==== Data extracts ====
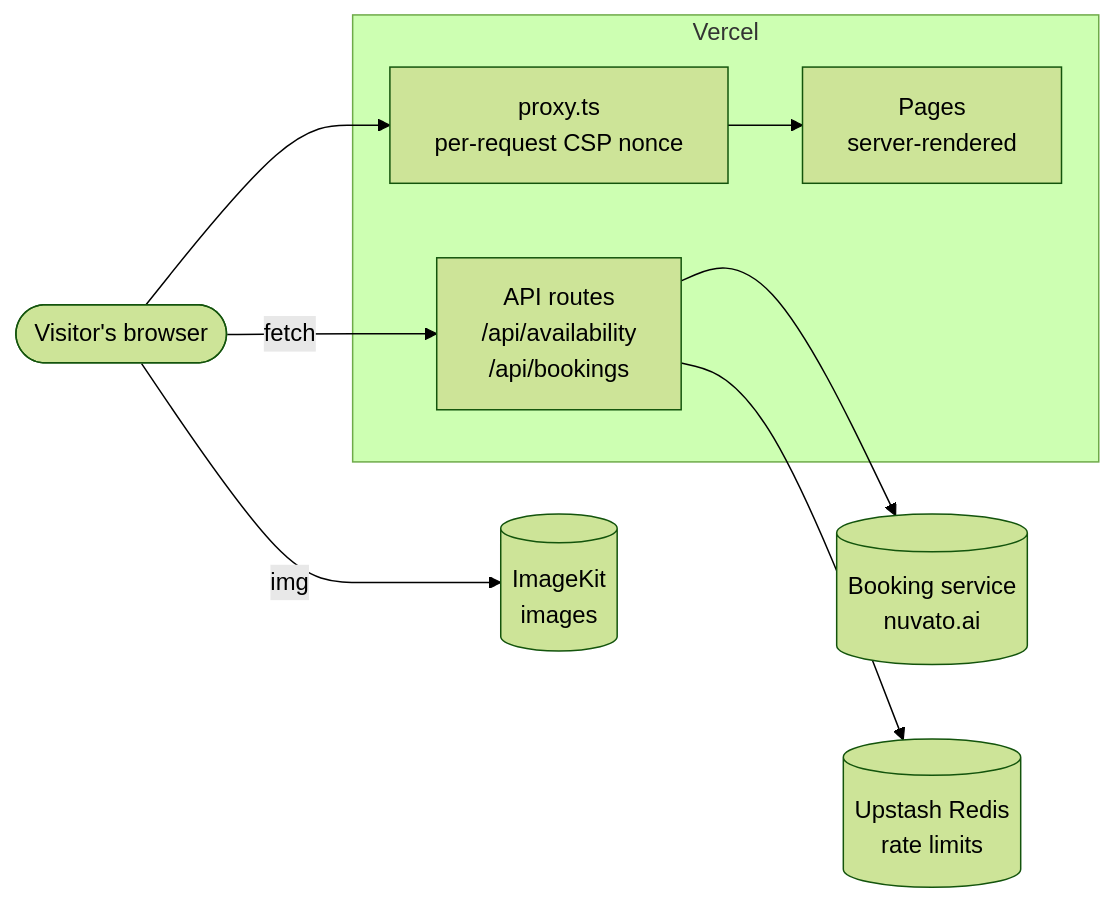
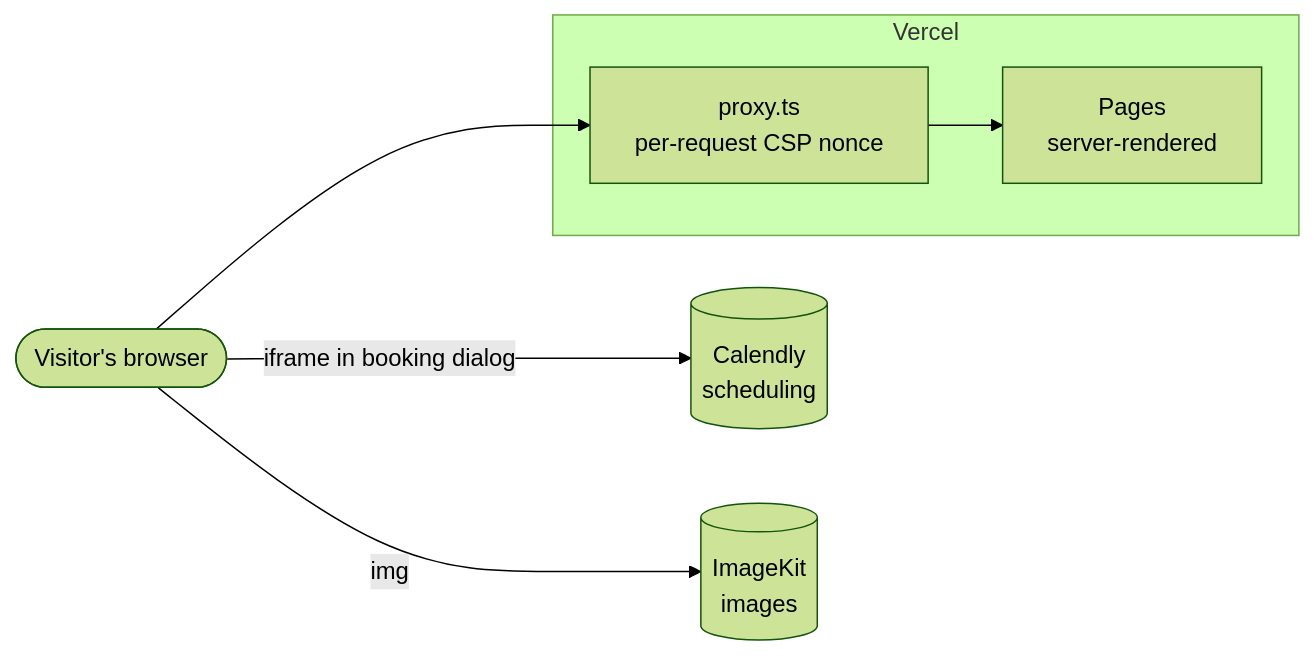
Before and after one commit to bdocamponuvatoai/nuvatoai: the first of 2 diagrams in docs/ARCHITECTURE.md, drawn with Mermaid (forest theme). The commit also changed other lines of this file and 3 other files, not shown here.

First line of the commit message:
Document the Calendly booking setup

````diff
--- a/docs/ARCHITECTURE.md
+++ b/docs/ARCHITECTURE.md
@@ -15,20 +14,16 @@
 ```mermaid
 flowchart LR
   browser([Visitor's browser])
 
   subgraph vercel [Vercel]
     proxy[proxy.ts<br/>per-request CSP nonce]
     pages[Pages<br/>server-rendered]
-    api[API routes<br/>/api/availability<br/>/api/bookings]
   end
 
-  booking[(Booking service<br/>nuvato.ai)]
-  redis[(Upstash Redis<br/>rate limits)]
+  calendly[(Calendly<br/>scheduling)]
   imagekit[(ImageKit<br/>images)]
 
   browser --> proxy --> pages
-  browser -- fetch --> api
-  api --> booking
-  api --> redis
+  browser -- iframe in booking dialog --> calendly
   browser -- img --> imagekit
 ```
````
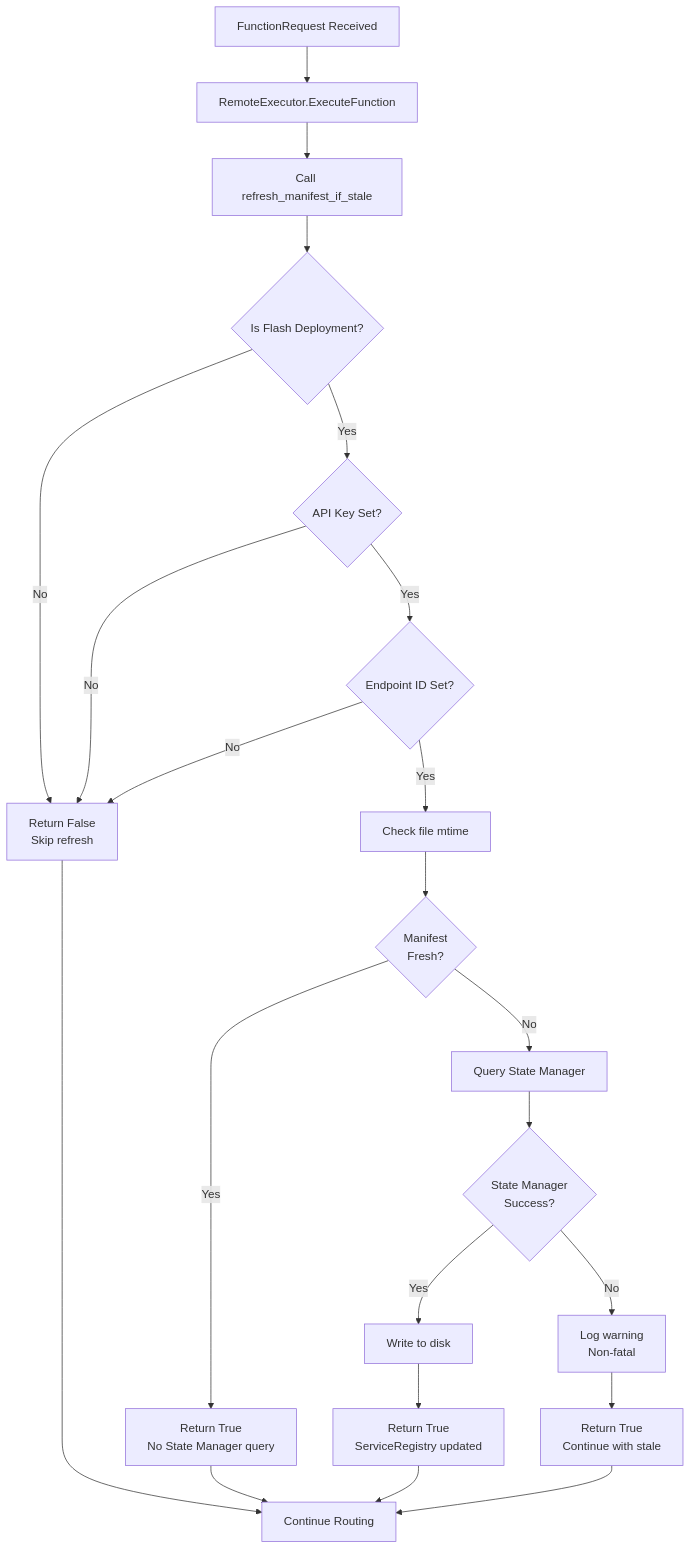
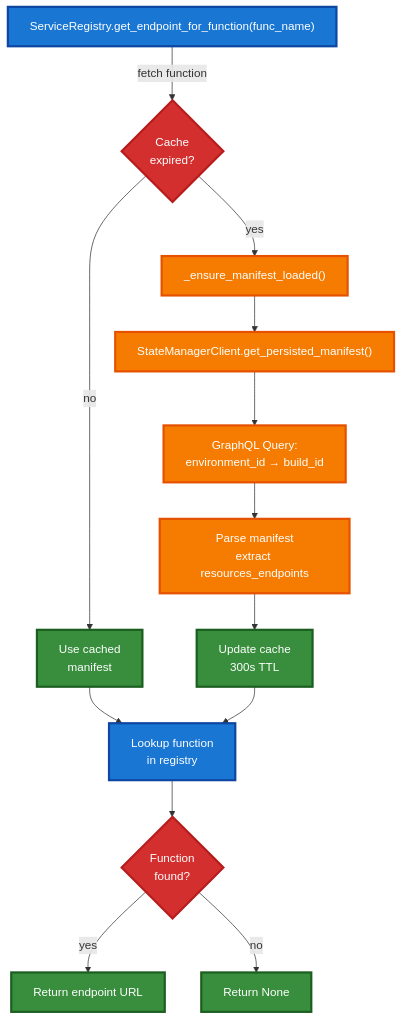
One commit to runpod-workers/worker-tetra changed the second of 4 diagrams in docs/Manifest_Reconciliation.md. Above: the diagram before and after it, drawn with Mermaid. The commit also changed other lines of this file, not shown here.

Commit message:
docs: update manifest reconciliation documentation

````diff
--- a/docs/Manifest_Reconciliation.md
+++ b/docs/Manifest_Reconciliation.md
@@ -38,30 +121,28 @@
 ```mermaid
-graph TD
-    A["FunctionRequest Received"] --> B["RemoteExecutor.ExecuteFunction"]
-    B --> C["Call refresh_manifest_if_stale"]
-    C --> D{Is Flash Deployment?}
+flowchart TD
+    A["ServiceRegistry.get_endpoint_for_function(func_name)"] -->|fetch function| B{"Cache<br/>expired?"}
+    B -->|no| C["Use cached<br/>manifest"]
+    B -->|yes| D["_ensure_manifest_loaded()"]
+    D --> E["StateManagerClient.get_persisted_manifest()"]
+    E --> F["GraphQL Query:<br/>environment_id → build_id"]
+    F --> G["Parse manifest<br/>extract resources_endpoints"]
+    G --> H["Update cache<br/>300s TTL"]
+    C --> I["Lookup function<br/>in registry"]
+    H --> I
+    I --> J{"Function<br/>found?"}
+    J -->|yes| K["Return endpoint URL"]
+    J -->|no| L["Return None"]
 
-    D -->|No| E["Return False<br/>Skip refresh"]
-    D -->|Yes| F{API Key Set?}
-    F -->|No| E
-    F -->|Yes| G{Endpoint ID Set?}
-    G -->|No| E
-
-    G -->|Yes| H["Check file mtime"]
-    H --> I{Manifest<br/>Fresh?}
-
-    I -->|Yes| J["Return True<br/>No State Manager query"]
-    I -->|No| K["Query State Manager"]
-
-    K --> L{State Manager<br/>Success?}
-    L -->|Yes| M["Write to disk"]
-    M --> N["Return True<br/>ServiceRegistry updated"]
-
-    L -->|No| O["Log warning<br/>Non-fatal"]
-    O --> P["Return True<br/>Continue with stale"]
-
-    E --> Q["Continue Routing"]
-    J --> Q
-    N --> Q
-    P --> Q
+    style A fill:#1976d2,stroke:#0d47a1,stroke-width:3px,color:#fff
+    style B fill:#d32f2f,stroke:#b71c1c,stroke-width:3px,color:#fff
+    style C fill:#388e3c,stroke:#1b5e20,stroke-width:3px,color:#fff
+    style D fill:#f57c00,stroke:#e65100,stroke-width:3px,color:#fff
+    style E fill:#f57c00,stroke:#e65100,stroke-width:3px,color:#fff
+    style F fill:#f57c00,stroke:#e65100,stroke-width:3px,color:#fff
+    style G fill:#f57c00,stroke:#e65100,stroke-width:3px,color:#fff
+    style H fill:#388e3c,stroke:#1b5e20,stroke-width:3px,color:#fff
+    style I fill:#1976d2,stroke:#0d47a1,stroke-width:3px,color:#fff
+    style J fill:#d32f2f,stroke:#b71c1c,stroke-width:3px,color:#fff
+    style K fill:#388e3c,stroke:#1b5e20,stroke-width:3px,color:#fff
+    style L fill:#388e3c,stroke:#1b5e20,stroke-width:3px,color:#fff
 ```
````
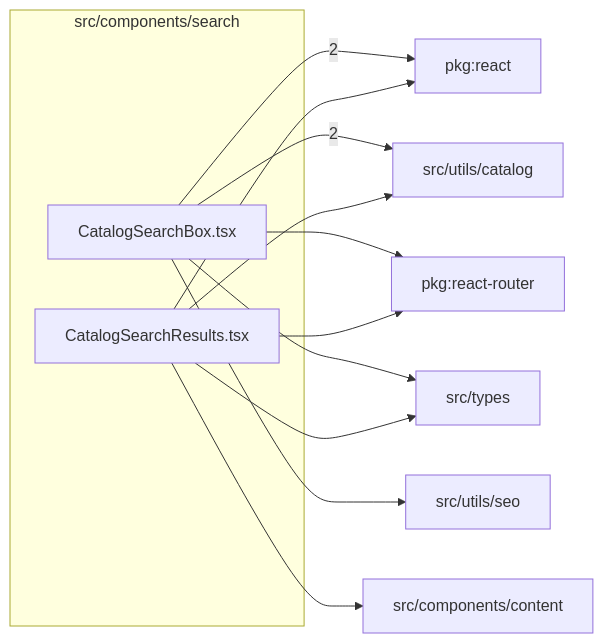
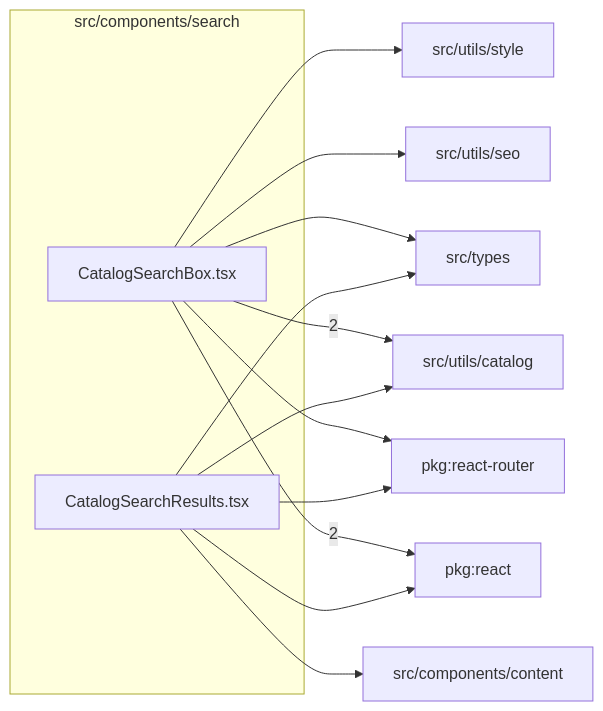
One commit to ronbuening/LensVisualizer changed the diagram in src/components/search/readme.md. Above: the diagram before and after it, drawn with Mermaid. The commit also changed other lines of this file and 5 other files, not shown here.

````diff
--- a/src/components/search/readme.md
+++ b/src/components/search/readme.md
@@ -9,23 +9,25 @@
 ```mermaid
 flowchart LR
   subgraph n_src_components_search["src/components/search"]
     n_src_components_search_src_components_search_CatalogSearchBox_tsx["CatalogSearchBox.tsx"]
     n_src_components_search_src_components_search_CatalogSearchResults_tsx["CatalogSearchResults.tsx"]
   end
   n_external_pkg_react["pkg:react"]
   n_external_src_utils_catalog["src/utils/catalog"]
   n_external_pkg_react_router["pkg:react-router"]
   n_external_src_components_content["src/components/content"]
   n_external_src_types["src/types"]
   n_external_src_utils_seo["src/utils/seo"]
+  n_external_src_utils_style["src/utils/style"]
   n_src_components_search_src_components_search_CatalogSearchBox_tsx --> |2| n_external_pkg_react
   n_src_components_search_src_components_search_CatalogSearchBox_tsx --> |2| n_external_src_utils_catalog
   n_src_components_search_src_components_search_CatalogSearchResults_tsx --> n_external_pkg_react
   n_src_components_search_src_components_search_CatalogSearchBox_tsx --> n_external_pkg_react_router
   n_src_components_search_src_components_search_CatalogSearchResults_tsx --> n_external_pkg_react_router
   n_src_components_search_src_components_search_CatalogSearchResults_tsx --> n_external_src_components_content
   n_src_components_search_src_components_search_CatalogSearchBox_tsx --> n_external_src_types
   n_src_components_search_src_components_search_CatalogSearchResults_tsx --> n_external_src_types
   n_src_components_search_src_components_search_CatalogSearchResults_tsx --> n_external_src_utils_catalog
   n_src_components_search_src_components_search_CatalogSearchBox_tsx --> n_external_src_utils_seo
+  n_src_components_search_src_components_search_CatalogSearchBox_tsx --> n_external_src_utils_style
 ```
````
====
- [Exercise details] Copy each line of the records precisely and drop any images they hold.

- [Finished task]
Before and after one commit to bdocamponuvatoai/nuvatoai: the first of 2 diagrams in docs/ARCHITECTURE.md, drawn with Mermaid (forest theme). The commit also changed other lines of this file and 3 other files, not shown here.

First line of the commit message:
Document the Calendly booking setup

````diff
--- a/docs/ARCHITECTURE.md
+++ b/docs/ARCHITECTURE.md
@@ -15,20 +14,16 @@
 ```mermaid
 flowchart LR
   browser([Visitor's browser])
 
   subgraph vercel [Vercel]
     proxy[proxy.ts<br/>per-request CSP nonce]
     pages[Pages<br/>server-rendered]
-    api[API routes<br/>/api/availability<br/>/api/bookings]
   end
 
-  booking[(Booking service<br/>nuvato.ai)]
-  redis[(Upstash Redis<br/>rate limits)]
+  calendly[(Calendly<br/>scheduling)]
   imagekit[(ImageKit<br/>images)]
 
   browser --> proxy --> pages
-  browser -- fetch --> api
-  api --> booking
-  api --> redis
+  browser -- iframe in booking dialog --> calendly
   browser -- img --> imagekit
 ```
````
One commit to runpod-workers/worker-tetra changed the second of 4 diagrams in docs/Manifest_Reconciliation.md. Above: the diagram before and after it, drawn with Mermaid. The commit also changed other lines of this file, not shown here.

Commit message:
docs: update manifest reconciliation documentation

````diff
--- a/docs/Manifest_Reconciliation.md
+++ b/docs/Manifest_Reconciliation.md
@@ -38,30 +121,28 @@
 ```mermaid
-graph TD
-    A["FunctionRequest Received"] --> B["RemoteExecutor.ExecuteFunction"]
-    B --> C["Call refresh_manifest_if_stale"]
-    C --> D{Is Flash Deployment?}
+flowchart TD
+    A["ServiceRegistry.get_endpoint_for_function(func_name)"] -->|fetch function| B{"Cache<br/>expired?"}
+    B -->|no| C["Use cached<br/>manifest"]
+    B -->|yes| D["_ensure_manifest_loaded()"]
+    D --> E["StateManagerClient.get_persisted_manifest()"]
+    E --> F["GraphQL Query:<br/>environment_id → build_id"]
+    F --> G["Parse manifest<br/>extract resources_endpoints"]
+    G --> H["Update cache<br/>300s TTL"]
+    C --> I["Lookup function<br/>in registry"]
+    H --> I
+    I --> J{"Function<br/>found?"}
+    J -->|yes| K["Return endpoint URL"]
+    J -->|no| L["Return None"]
 
-    D -->|No| E["Return False<br/>Skip refresh"]
-    D -->|Yes| F{API Key Set?}
-    F -->|No| E
-    F -->|Yes| G{Endpoint ID Set?}
-    G -->|No| E
-
-    G -->|Yes| H["Check file mtime"]
-    H --> I{Manifest<br/>Fresh?}
-
-    I -->|Yes| J["Return True<br/>No State Manager query"]
-    I -->|No| K["Query State Manager"]
-
-    K --> L{State Manager<br/>Success?}
-    L -->|Yes| M["Write to disk"]
-    M --> N["Return True<br/>ServiceRegistry updated"]
-
-    L -->|No| O["Log warning<br/>Non-fatal"]
-    O --> P["Return True<br/>Continue with stale"]
-
-    E --> Q["Continue Routing"]
-    J --> Q
-    N --> Q
-    P --> Q
+    style A fill:#1976d2,stroke:#0d47a1,stroke-width:3px,color:#fff
+    style B fill:#d32f2f,stroke:#b71c1c,stroke-width:3px,color:#fff
+    style C fill:#388e3c,stroke:#1b5e20,stroke-width:3px,color:#fff
+    style D fill:#f57c00,stroke:#e65100,stroke-width:3px,color:#fff
+    style E fill:#f57c00,stroke:#e65100,stroke-width:3px,color:#fff
+    style F fill:#f57c00,stroke:#e65100,stroke-width:3px,color:#fff
+    style G fill:#f57c00,stroke:#e65100,stroke-width:3px,color:#fff
+    style H fill:#388e3c,stroke:#1b5e20,stroke-width:3px,color:#fff
+    style I fill:#1976d2,stroke:#0d47a1,stroke-width:3px,color:#fff
+    style J fill:#d32f2f,stroke:#b71c1c,stroke-width:3px,color:#fff
+    style K fill:#388e3c,stroke:#1b5e20,stroke-width:3px,color:#fff
+    style L fill:#388e3c,stroke:#1b5e20,stroke-width:3px,color:#fff
 ```
````
One commit to ronbuening/LensVisualizer changed the diagram in src/components/search/readme.md. Above: the diagram before and after it, drawn with Mermaid. The commit also changed other lines of this file and 5 other files, not shown here.

````diff
--- a/src/components/search/readme.md
+++ b/src/components/search/readme.md
@@ -9,23 +9,25 @@
 ```mermaid
 flowchart LR
   subgraph n_src_components_search["src/components/search"]
     n_src_components_search_src_components_search_CatalogSearchBox_tsx["CatalogSearchBox.tsx"]
     n_src_components_search_src_components_search_CatalogSearchResults_tsx["CatalogSearchResults.tsx"]
   end
   n_external_pkg_react["pkg:react"]
   n_external_src_utils_catalog["src/utils/catalog"]
   n_external_pkg_react_router["pkg:react-router"]
   n_external_src_components_content["src/components/content"]
   n_external_src_types["src/types"]
   n_external_src_utils_seo["src/utils/seo"]
+  n_external_src_utils_style["src/utils/style"]
   n_src_components_search_src_components_search_CatalogSearchBox_tsx --> |2| n_external_pkg_react
   n_src_components_search_src_components_search_CatalogSearchBox_tsx --> |2| n_external_src_utils_catalog
   n_src_components_search_src_components_search_CatalogSearchResults_tsx --> n_external_pkg_react
   n_src_components_search_src_components_search_CatalogSearchBox_tsx --> n_external_pkg_react_router
   n_src_components_search_src_components_search_CatalogSearchResults_tsx --> n_external_pkg_react_router
   n_src_components_search_src_components_search_CatalogSearchResults_tsx --> n_external_src_components_content
   n_src_components_search_src_components_search_CatalogSearchBox_tsx --> n_external_src_types
   n_src_components_search_src_components_search_CatalogSearchResults_tsx --> n_external_src_types
   n_src_components_search_src_components_search_CatalogSearchResults_tsx --> n_external_src_utils_catalog
   n_src_components_search_src_components_search_CatalogSearchBox_tsx --> n_external_src_utils_seo
+  n_src_components_search_src_components_search_CatalogSearchBox_tsx --> n_external_src_utils_style
 ```
````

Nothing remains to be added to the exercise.